I wish I wasn’t. I wish I didn’t need the endorphin rush of kind words and encouragement. I wish that silence didn’t occasionally leave me a quivering ball of self-doubt.

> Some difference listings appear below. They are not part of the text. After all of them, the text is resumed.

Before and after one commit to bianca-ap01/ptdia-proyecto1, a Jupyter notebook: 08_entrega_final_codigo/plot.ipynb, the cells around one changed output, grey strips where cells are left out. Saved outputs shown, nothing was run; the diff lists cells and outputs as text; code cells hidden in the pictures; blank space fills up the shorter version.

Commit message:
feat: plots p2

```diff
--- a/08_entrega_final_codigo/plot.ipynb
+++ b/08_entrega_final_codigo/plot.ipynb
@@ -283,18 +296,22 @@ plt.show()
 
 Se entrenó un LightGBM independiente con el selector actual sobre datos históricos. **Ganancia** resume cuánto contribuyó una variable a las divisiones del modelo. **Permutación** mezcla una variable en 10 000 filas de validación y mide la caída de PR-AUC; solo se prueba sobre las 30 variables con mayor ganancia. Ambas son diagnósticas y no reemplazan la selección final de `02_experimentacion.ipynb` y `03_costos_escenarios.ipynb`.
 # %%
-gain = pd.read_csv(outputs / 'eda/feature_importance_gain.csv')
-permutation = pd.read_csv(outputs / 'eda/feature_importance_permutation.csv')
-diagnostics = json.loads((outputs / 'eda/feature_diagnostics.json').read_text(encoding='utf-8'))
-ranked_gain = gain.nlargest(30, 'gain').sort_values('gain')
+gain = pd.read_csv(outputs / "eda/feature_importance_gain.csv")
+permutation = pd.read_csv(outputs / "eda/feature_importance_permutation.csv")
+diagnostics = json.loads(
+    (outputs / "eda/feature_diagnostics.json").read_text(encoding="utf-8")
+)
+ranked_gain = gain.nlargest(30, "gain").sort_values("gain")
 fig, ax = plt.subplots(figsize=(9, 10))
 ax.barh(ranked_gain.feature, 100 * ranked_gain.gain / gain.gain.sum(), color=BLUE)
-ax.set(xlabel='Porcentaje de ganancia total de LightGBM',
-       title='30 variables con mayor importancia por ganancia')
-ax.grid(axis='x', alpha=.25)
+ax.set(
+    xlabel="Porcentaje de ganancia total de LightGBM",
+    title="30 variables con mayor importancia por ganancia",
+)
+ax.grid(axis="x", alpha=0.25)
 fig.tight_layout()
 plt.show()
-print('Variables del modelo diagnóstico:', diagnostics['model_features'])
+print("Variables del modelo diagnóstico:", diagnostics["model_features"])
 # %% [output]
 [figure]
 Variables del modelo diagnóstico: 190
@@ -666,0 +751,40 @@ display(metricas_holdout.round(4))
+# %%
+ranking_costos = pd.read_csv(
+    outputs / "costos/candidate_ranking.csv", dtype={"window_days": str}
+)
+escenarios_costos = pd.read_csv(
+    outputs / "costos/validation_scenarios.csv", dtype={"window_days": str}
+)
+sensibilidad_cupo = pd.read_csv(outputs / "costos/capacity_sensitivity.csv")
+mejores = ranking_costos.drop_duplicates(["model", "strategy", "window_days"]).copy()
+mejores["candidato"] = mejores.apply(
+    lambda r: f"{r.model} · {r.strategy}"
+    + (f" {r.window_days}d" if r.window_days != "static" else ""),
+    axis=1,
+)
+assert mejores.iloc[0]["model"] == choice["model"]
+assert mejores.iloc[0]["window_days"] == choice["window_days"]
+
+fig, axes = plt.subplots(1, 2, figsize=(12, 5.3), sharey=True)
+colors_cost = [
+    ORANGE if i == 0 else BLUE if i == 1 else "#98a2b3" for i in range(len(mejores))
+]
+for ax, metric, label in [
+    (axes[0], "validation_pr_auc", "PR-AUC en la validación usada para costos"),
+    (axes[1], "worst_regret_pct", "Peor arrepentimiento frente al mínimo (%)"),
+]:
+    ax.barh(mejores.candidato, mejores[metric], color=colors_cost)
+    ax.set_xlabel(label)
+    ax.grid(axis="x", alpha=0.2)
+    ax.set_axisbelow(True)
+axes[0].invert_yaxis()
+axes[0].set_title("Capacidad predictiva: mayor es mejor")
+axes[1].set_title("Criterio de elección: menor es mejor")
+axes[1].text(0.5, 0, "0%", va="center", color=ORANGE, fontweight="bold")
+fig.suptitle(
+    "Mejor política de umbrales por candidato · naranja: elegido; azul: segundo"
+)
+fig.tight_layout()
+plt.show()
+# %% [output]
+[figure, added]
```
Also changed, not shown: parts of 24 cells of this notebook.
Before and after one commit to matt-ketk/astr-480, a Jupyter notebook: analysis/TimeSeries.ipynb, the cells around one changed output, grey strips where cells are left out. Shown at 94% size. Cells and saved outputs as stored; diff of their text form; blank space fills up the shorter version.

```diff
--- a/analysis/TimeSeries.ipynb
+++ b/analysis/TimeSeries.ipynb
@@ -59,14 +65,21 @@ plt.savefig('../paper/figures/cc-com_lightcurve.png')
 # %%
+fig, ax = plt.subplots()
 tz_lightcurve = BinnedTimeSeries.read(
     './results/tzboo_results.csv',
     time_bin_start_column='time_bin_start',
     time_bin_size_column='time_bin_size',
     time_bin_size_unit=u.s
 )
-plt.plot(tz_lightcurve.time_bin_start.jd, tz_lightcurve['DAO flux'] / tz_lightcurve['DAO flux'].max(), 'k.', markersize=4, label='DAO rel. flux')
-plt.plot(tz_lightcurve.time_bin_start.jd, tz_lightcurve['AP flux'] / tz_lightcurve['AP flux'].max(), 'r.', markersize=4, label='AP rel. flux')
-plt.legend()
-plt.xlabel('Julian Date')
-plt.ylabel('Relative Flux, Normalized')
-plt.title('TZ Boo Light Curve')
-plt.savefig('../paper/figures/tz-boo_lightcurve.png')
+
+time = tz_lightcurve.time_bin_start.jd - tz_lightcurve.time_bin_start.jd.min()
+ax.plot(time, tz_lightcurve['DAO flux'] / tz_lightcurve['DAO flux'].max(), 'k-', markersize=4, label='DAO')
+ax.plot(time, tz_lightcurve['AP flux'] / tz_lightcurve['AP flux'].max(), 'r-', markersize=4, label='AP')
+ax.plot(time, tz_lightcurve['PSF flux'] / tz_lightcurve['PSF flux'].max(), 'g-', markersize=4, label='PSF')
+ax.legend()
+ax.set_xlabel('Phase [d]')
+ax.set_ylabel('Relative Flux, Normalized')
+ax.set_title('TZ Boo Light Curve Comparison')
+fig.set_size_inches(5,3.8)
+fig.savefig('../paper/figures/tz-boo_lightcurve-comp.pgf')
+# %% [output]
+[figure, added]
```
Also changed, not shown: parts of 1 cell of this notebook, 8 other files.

I wish that thoughtless and careless words didn’t break me. But as I’ve increasingly realised as I get older, it’s very hard to change the way we are hardwired.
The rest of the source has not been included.